Learning Disabilities

Empty classroom with chairs

What are Learning Disabilities?

A learning disability is a lifelong disorder which affects the manner in which individuals with average, above average or gifted intelligence select, retain and express information. Incoming or outgoing information may become scrambled as it travels between the senses and the brain.

Do You Know Someone With a Learning Disability?

Someone Who:
  • Has ability but doesn't learn
  • Tries but fails
  • Works hard but is called lazy
  • Is motivated but is frustrated with school and work
  • Is talented but lacks confidence
  • Wants to belong but lacks social skills

A Child Who has Difficulties:
  • Learning to Walk
  • Making and keeping friends
  • Sitting Still
  • Learning to read, write, spell or do math
  • Memorizing information
  • Paying attention and following directions

An Adult Who May:
  • Have trouble getting and keeping a job
  • Be Underemployed
  • Be anxious about change
  • Feel pressured by time limitations
  • Be forgetful and disorganized
  • Have difficulty sustaining concentration
  • Have difficulty with relationships

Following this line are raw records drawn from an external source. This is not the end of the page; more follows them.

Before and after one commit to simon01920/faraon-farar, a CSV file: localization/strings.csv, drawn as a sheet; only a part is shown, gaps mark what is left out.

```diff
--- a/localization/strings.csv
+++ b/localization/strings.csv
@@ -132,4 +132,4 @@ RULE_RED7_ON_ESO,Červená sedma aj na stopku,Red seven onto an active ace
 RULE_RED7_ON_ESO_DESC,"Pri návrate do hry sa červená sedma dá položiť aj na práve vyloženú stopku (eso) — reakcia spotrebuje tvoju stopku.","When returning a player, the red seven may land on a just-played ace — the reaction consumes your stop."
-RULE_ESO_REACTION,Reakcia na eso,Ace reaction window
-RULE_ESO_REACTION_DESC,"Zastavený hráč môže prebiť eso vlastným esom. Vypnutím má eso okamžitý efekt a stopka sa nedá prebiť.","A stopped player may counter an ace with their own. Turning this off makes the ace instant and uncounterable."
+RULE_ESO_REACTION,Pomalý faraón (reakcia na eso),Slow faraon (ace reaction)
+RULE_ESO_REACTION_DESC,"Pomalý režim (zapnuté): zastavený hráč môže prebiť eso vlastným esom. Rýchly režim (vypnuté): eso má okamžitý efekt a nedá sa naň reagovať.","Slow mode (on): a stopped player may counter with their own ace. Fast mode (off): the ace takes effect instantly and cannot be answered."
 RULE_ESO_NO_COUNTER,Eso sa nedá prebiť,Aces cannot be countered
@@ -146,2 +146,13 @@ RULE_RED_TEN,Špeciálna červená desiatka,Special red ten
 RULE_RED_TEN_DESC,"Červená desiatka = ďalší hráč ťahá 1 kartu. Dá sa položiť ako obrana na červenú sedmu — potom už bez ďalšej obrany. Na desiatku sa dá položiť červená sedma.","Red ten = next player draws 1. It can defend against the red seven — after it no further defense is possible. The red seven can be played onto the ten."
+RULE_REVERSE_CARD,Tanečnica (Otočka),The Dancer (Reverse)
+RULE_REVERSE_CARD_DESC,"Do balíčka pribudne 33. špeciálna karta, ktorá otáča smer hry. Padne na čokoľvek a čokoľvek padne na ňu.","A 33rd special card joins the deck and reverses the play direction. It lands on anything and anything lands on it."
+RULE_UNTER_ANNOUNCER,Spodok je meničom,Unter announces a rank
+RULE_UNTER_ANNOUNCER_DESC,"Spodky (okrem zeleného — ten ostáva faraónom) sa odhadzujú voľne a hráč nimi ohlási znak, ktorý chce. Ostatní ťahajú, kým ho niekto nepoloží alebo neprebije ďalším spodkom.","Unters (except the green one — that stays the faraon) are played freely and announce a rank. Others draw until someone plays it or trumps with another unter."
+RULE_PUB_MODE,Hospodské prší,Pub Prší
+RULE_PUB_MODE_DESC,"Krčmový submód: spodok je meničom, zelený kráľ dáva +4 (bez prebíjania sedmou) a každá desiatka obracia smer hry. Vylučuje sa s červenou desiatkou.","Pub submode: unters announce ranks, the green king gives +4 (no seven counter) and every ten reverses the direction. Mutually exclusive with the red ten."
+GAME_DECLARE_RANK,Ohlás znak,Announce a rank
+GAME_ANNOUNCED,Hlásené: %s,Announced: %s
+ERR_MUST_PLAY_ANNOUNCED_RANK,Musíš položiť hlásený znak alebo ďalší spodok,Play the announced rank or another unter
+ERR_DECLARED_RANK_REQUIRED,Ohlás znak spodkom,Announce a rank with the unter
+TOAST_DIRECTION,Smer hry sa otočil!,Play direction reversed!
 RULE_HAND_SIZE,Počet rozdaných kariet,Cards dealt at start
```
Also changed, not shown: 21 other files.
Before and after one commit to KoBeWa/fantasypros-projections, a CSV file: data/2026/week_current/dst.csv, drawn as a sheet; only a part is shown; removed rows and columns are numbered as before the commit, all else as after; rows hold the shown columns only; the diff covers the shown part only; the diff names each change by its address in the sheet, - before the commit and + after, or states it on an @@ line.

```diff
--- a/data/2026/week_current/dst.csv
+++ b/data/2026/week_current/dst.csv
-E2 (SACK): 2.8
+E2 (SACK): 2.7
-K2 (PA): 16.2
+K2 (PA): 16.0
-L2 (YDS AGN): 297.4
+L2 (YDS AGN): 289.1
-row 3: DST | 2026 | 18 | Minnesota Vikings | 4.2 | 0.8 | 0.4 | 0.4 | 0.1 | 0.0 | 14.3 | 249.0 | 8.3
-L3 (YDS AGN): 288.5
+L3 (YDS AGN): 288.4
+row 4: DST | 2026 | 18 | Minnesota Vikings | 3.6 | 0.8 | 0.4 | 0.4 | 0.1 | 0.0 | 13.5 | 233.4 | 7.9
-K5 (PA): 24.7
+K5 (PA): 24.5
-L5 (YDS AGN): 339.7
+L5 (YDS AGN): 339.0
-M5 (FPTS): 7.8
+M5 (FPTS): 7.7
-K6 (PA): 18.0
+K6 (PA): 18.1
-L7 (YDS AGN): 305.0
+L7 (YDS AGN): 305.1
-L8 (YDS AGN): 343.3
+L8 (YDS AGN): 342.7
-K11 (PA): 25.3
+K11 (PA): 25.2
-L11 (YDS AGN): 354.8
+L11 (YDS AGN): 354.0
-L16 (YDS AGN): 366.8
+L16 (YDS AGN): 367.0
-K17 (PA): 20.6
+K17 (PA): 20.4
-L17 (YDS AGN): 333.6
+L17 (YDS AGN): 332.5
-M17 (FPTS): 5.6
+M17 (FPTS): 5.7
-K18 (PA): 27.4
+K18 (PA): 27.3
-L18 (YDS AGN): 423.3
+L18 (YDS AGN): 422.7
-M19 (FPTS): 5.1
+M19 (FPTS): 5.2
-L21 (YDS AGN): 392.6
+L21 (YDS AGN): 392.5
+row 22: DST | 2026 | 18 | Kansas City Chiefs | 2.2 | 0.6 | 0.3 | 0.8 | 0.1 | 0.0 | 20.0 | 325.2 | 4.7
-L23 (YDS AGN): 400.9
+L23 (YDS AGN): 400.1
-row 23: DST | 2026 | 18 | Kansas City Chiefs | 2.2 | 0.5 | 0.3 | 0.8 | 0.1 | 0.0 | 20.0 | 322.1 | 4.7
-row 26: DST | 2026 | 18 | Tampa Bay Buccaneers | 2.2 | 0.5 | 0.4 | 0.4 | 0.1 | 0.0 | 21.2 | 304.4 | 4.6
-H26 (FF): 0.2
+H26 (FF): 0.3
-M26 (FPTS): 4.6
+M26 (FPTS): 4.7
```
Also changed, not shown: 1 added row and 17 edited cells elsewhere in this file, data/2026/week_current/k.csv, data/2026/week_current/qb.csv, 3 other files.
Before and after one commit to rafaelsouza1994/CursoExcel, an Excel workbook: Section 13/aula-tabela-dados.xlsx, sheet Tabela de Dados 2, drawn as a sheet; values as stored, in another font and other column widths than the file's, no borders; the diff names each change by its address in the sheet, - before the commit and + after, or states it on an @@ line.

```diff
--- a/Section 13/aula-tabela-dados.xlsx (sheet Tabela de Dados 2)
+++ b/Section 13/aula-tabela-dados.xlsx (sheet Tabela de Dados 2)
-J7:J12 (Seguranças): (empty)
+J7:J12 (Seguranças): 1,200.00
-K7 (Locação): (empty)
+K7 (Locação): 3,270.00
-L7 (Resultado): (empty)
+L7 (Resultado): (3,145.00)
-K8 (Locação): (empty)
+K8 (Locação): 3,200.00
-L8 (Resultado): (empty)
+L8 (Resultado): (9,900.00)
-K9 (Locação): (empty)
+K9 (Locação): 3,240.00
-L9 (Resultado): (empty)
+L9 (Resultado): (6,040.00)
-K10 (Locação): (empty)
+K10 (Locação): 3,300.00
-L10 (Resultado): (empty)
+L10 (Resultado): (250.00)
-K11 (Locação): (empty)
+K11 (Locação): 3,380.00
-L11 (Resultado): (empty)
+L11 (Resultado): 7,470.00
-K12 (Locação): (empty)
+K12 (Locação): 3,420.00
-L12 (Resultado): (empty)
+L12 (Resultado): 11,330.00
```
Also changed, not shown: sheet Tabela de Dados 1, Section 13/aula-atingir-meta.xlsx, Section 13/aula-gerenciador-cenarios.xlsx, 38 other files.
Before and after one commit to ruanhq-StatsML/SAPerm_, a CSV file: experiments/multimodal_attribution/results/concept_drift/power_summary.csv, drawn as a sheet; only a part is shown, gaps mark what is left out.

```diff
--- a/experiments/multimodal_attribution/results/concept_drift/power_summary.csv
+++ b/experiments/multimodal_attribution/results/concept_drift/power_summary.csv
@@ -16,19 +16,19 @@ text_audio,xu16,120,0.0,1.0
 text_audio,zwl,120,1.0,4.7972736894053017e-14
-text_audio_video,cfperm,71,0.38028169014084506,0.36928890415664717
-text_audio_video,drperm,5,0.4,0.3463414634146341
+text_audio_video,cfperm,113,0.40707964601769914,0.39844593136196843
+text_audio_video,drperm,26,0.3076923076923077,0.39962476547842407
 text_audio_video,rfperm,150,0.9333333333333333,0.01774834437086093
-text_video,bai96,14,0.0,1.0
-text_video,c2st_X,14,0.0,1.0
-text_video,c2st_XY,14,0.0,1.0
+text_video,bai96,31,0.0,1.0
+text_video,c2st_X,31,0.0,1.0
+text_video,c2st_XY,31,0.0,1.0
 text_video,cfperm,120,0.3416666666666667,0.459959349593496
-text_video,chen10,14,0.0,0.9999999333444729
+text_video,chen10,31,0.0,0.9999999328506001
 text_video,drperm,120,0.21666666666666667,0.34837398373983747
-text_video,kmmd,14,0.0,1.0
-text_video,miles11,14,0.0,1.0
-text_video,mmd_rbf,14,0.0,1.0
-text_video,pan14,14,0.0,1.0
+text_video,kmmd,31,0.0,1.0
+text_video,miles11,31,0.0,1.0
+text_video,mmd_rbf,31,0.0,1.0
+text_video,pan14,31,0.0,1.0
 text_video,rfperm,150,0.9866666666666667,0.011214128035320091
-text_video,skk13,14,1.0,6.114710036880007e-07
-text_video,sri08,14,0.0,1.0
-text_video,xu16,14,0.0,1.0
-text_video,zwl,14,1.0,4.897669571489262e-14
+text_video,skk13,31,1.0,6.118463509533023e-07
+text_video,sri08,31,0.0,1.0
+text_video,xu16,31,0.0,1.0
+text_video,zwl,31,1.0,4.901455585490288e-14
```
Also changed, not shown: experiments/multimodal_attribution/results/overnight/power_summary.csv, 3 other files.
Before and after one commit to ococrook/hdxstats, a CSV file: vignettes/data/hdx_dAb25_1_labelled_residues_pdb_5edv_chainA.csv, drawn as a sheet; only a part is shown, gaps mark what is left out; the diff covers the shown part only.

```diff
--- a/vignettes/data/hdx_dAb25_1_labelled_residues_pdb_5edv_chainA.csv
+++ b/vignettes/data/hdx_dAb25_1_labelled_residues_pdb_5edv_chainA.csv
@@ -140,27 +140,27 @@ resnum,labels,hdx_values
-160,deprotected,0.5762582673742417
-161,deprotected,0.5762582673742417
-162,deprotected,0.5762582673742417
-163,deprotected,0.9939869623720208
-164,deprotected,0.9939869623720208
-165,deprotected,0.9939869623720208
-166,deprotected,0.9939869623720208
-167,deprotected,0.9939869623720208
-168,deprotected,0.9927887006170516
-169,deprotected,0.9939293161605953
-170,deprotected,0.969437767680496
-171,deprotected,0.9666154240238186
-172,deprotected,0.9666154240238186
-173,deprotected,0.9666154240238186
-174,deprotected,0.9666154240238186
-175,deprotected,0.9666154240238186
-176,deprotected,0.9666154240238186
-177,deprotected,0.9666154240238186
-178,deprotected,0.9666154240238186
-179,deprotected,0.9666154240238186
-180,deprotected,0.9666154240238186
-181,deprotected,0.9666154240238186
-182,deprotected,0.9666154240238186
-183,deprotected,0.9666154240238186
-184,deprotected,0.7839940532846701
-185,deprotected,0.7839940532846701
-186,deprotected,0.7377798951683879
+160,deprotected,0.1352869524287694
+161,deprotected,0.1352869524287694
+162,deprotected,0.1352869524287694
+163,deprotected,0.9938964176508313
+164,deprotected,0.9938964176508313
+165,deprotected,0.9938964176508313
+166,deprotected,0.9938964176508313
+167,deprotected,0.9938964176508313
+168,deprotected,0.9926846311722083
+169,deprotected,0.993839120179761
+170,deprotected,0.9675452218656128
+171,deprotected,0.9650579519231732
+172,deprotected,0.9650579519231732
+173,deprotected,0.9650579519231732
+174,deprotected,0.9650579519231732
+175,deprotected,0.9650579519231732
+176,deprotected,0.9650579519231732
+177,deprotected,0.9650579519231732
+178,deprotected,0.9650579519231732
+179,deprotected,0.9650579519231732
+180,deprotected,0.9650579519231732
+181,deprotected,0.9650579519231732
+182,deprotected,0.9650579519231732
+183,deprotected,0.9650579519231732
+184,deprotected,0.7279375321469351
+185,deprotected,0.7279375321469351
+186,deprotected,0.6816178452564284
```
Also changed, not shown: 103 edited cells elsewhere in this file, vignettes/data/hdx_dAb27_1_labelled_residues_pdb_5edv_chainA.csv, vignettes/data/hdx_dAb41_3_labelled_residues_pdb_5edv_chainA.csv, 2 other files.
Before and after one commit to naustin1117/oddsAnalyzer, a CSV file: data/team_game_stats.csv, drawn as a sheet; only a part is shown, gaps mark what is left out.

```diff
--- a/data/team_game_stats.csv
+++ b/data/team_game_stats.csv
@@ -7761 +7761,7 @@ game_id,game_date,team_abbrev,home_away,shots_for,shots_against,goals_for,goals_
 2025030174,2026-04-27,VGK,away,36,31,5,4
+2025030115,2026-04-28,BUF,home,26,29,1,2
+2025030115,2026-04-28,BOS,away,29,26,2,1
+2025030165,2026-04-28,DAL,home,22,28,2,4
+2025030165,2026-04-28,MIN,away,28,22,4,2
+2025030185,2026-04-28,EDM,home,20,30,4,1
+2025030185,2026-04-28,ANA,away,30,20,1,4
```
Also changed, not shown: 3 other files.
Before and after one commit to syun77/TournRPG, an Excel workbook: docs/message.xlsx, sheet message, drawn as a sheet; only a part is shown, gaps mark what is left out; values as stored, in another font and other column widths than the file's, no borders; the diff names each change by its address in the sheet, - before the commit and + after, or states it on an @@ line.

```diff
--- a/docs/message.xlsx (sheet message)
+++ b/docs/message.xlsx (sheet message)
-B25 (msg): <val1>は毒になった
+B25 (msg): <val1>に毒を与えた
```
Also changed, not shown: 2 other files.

This person may have a learning disability often called a "hidden handicap."

Recognizing that a disability exists is the first step to freedom from many of its effects.

Clinical Definitions for Learning Disabilities

Schools provide special eduction services to children with these difficulties under one “learning disabilities” category.

Dyslexia is more than a reading problem; it is difficulty with language. People with dyslexia may have trouble with word recognition or decoding for reading and problems with spelling because of difficulty learning the alphabetic / phonetic code. They may also have difficulty expressing themselves clearly when speaking or writing. An unexpected gap exists between their potential for learning and their school achievement in these areas.

Dyscalculia is a math disorder that causes problems with grasping computation and mathematical. concepts. While many people have problems with math, a person with dyscalculia has much more difficulty than his or her peers, inconsistent with good ability in other academic areas.

Dysgraphia is a neurologically based disorder affecting visual-motor control for handwriting and pencil and paper tasks. This causes difficulty with forming letters and numbers correctly and automatically, and with spacing them appropriately on a line or page. It significantly affects the speed and quality of written products.

A Nonverbal Learning Disability (NLD/NVLD) affects functioning of visual-spatial and nonverbal processes. In school, these individuals often demonstrate good decoding, word recognition, and spelling, but relatively poor reading comprehension. They have marked difficulty with math calculation and reasoning, science, handwriting, and specific aspects of written expression. Social perception and social interactions often pose problems. Unlike other learning disabilities, this disorder can become more apparent as the individual reaches the older grades and moves into adulthood.

Auditory/Visual Processing Disorders refer to processing problems that cause difficulties with understanding auditory or visually presented information despite good vision and hearing acuity.